Many counties hire temporary workers to help, and some have to rent out warehouses or large office spaces to handle the large number of ballots, Johnston said.

Voters could also help the process move faster — mail ballots can be counted starting 29 days before Election Day, but many people wait until the last minute to turn theirs in.

Kim Alexander of the California Voter Foundation, a nonprofit that advocates for equal access to voting and more funding for elections, said the state could do more outreach to people about getting their ballots in sooner, and providing more early in-person voting opportunities could also help.

California's large number of voters and congressional districts, plus all of the options for casting ballots, can lead to more waiting than in other states, Alexander said.

“It’s a trade-off,” she said. “I think people have learned to be patient and that this is something we’re learning to live with.

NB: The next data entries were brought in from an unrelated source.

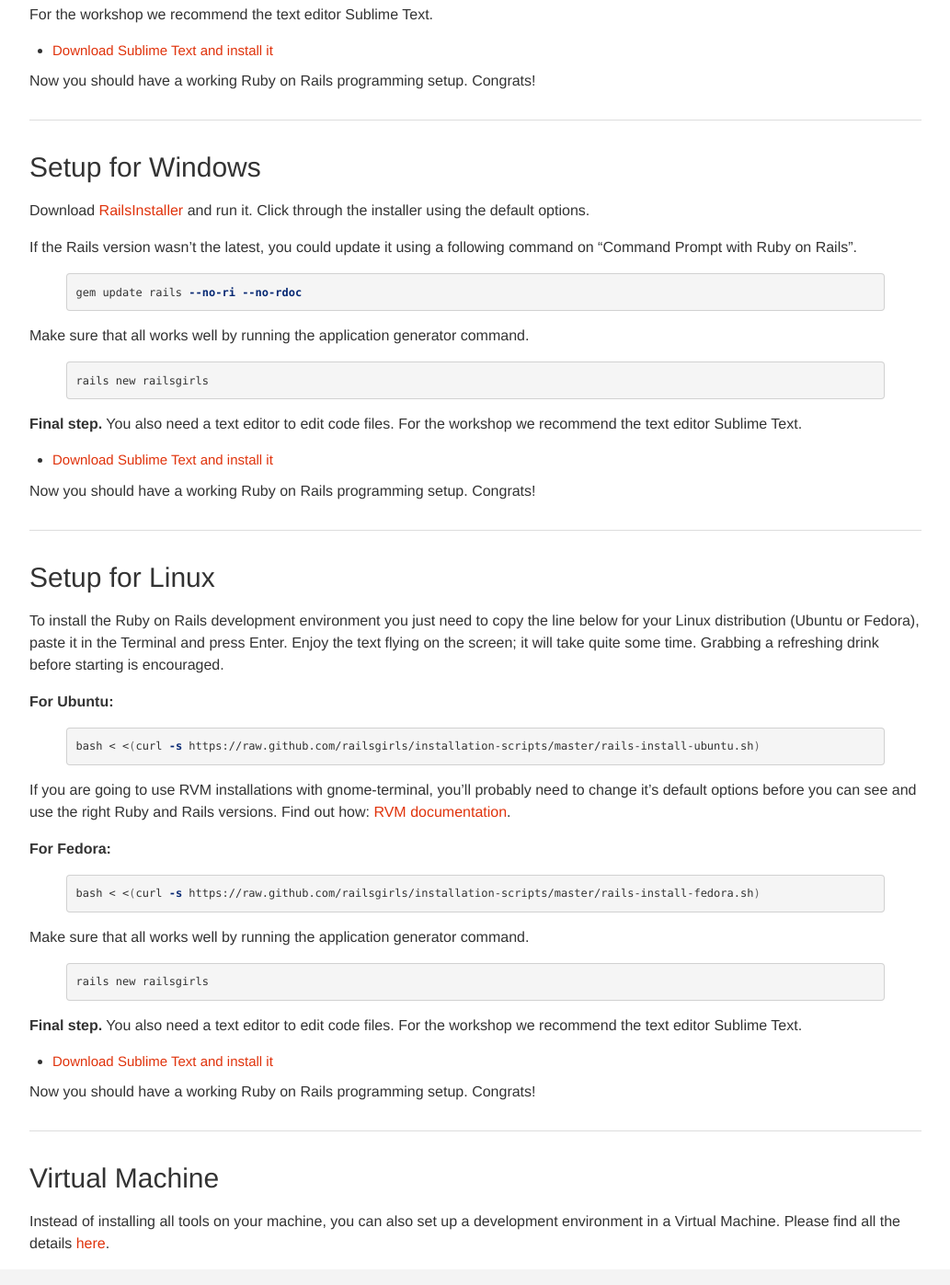
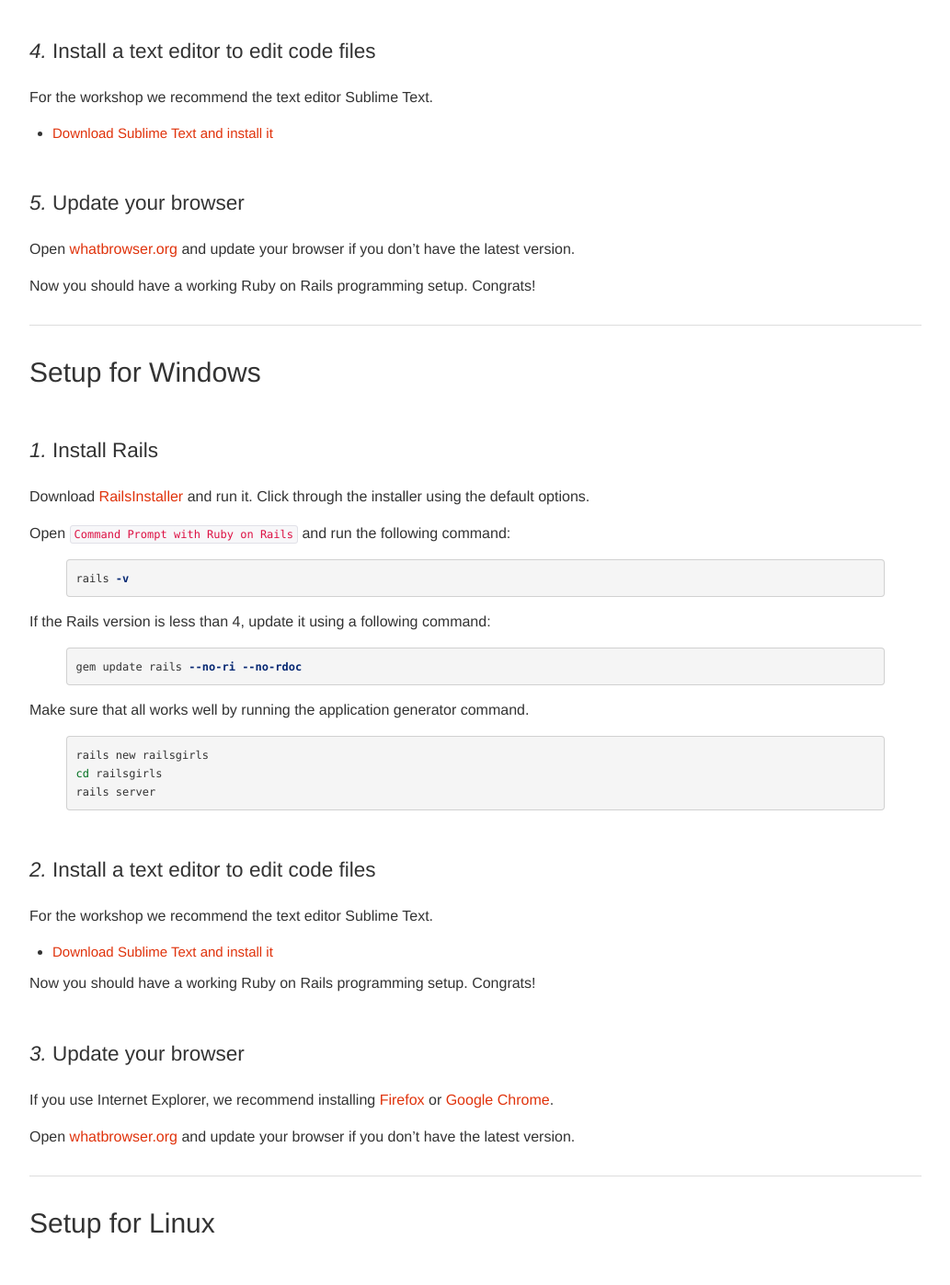
Before and after one commit to railsgirls/guides.railsgirls.com, a Jekyll site: the page built from _posts/2013-05-02-install.markdown, in a window 1280 px wide and 1400 px high, scrolled down 3159 px. Shown: the top 1397 px of the window at 92% size, without its empty margins (53-1086 px from the left). Built offline with Jekyll 4.4.1, drawn with Linux system fonts in a browser that asks for light colours; nearby versions of some CDN libraries; some of the changed text lies outside the part shown.

Commit message:
Install guide: check & upgrade browser. Formatting

```diff
--- a/_posts/2013-05-02-install.markdown
+++ b/_posts/2013-05-02-install.markdown
@@ -20,18 +20,18 @@
 
 ## Setup for OS X
 
-## *1.* Let&#8217;s check the version of the operating system.
+### *1.* Let&#8217;s check the version of the operating system.
 
 Click the Apple menu and choose *About this Mac*.
 
 ![Apple menu](/images/1.png "Apple menu")
 
-## *2.* In the window you will find the version of your operating system.
+### *2.* In the window you will find the version of your operating system.
 If your version number starts with 10.6, 10.7, 10.8 or 10.9 this guide is for you. If it&#8217;s something else, we can setup your machine at the event.
 
 ![About this Mac dialog](/images/2.png "About this Mac dialog")
 
-## *3a.* If your OS X version is 10.6, 10.7, or 10.8:
+### *3a.* If your OS X version is 10.6, 10.7, or 10.8:
 Download the RailsInstaller for your version of OS X:
 
 * [RailsInstaller for 10.7 and 10.8](http://railsinstaller.s3.amazonaws.com/RailsInstaller-1.0.4-osx-10.7.app.tgz) <span class="muted">(325MB)</span>
@@ -51,7 +51,7 @@
 rails new railsgirls
 {% endhighlight %}
 
-## *3b.* If your OS X version is 10.9:
+### *3b.* If your OS X version is 10.9:
 
 If your version number starts with 10.9, follow these steps. We are installing homebrew and rbenv.
 
@@ -104,11 +104,16 @@
 gem i rails --no-ri --no-rdoc
 {% endhighlight %}
 
-## *4.* Install a text editor to edit code files.
+### *4.* Install a text editor to edit code files
 
 For the workshop we recommend the text editor Sublime Text.
 
 * [Download Sublime Text and install it](http://www.sublimetext.com/2)
+
+### *5.* Update your browser
+
+Open [whatbrowser.org](http://whatbrowser.org) and update your browser if you don't have the latest version.
+
 
 Now you should have a working Ruby on Rails programming setup. Congrats!
 
@@ -116,9 +121,17 @@
 
 ## Setup for Windows
 
+### *1.* Install Rails
+
 Download [RailsInstaller](https://github.com/railsinstaller/railsinstaller-windows/releases/download/2.2.2/railsinstaller-2.2.2.exe) and run it. Click through the installer using the default options.
 
-If the Rails version wasn't the latest, you could update it using a following command on "Command Prompt with Ruby on Rails".
+Open `Command Prompt with Ruby on Rails` and run the following command:
+
+{% highlight sh %}
+rails -v
+{% endhighlight %}
+
+If the Rails version is less than 4, update it using a following command:
 
 {% highlight sh %}
 gem update rails --no-ri --no-rdoc
@@ -128,21 +141,34 @@
 
 {% highlight sh %}
 rails new railsgirls
+cd railsgirls
+rails server
 {% endhighlight %}
 
-**Final step.** You also need a text editor to edit code files. For the workshop we recommend the text editor Sublime Text.
+### *2.* Install a text editor to edit code files
+
+For the workshop we recommend the text editor Sublime Text.
 
 * [Download Sublime Text and install it](http://www.sublimetext.com/2)
 
 Now you should have a working Ruby on Rails programming setup. Congrats!
 
+### *3.* Update your browser
+
+If you use Internet Explorer, we recommend installing [Firefox](mozilla.org/firefox) or [Google Chrome](google.com/chrome).
+
+Open [whatbrowser.org](http://whatbrowser.org) and update your browser if you don't have the latest version.
+
 <hr />
 
 ## Setup for Linux
 
+### *1.* Install Rails
+
+
 To install the Ruby on Rails development environment you just need to copy the line below for your Linux distribution (Ubuntu or Fedora), paste it in the Terminal and press Enter. Enjoy the text flying on the screen; it will take quite some time. Grabbing a refreshing drink before starting is encouraged.
 
-**For Ubuntu:**
+#### For Ubuntu:
 
 {% highlight sh %}
 bash < <(curl -s https://raw.github.com/railsgirls/installation-scripts/master/rails-install-ubuntu.sh)
@@ -150,7 +176,7 @@
 
 If you are going to use RVM installations with gnome-terminal, you'll probably need to change it's default options before you can see and use the right Ruby and Rails versions. Find out how: [RVM documentation](http://rvm.io/integration/gnome-terminal).
 
-**For Fedora:**
+#### For Fedora:
 
 {% highlight sh %}
 bash < <(curl -s https://raw.github.com/railsgirls/installation-scripts/master/rails-install-fedora.sh)
@@ -158,13 +184,26 @@
 
 Make sure that all works well by running the application generator command.
 
+Make sure that all works well by running the application generator command.
+
 {% highlight sh %}
 rails new railsgirls
+cd railsgirls
+rails server
 {% endhighlight %}
 
-**Final step.** You also need a text editor to edit code files. For the workshop we recommend the text editor Sublime Text.
+
+### *2.* Install a text editor to edit code files
+
+For the workshop we recommend the text editor Sublime Text.
 
 * [Download Sublime Text and install it](http://www.sublimetext.com/2)
+
+
+### *3.* Update your browser
+
+Open [whatbrowser.org](http://whatbrowser.org) and update your browser if you don't have the latest version.
+
 
 Now you should have a working Ruby on Rails programming setup. Congrats!
 
```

But I do think that we're also going to keep looking for ways to improve the process.” (Full Story)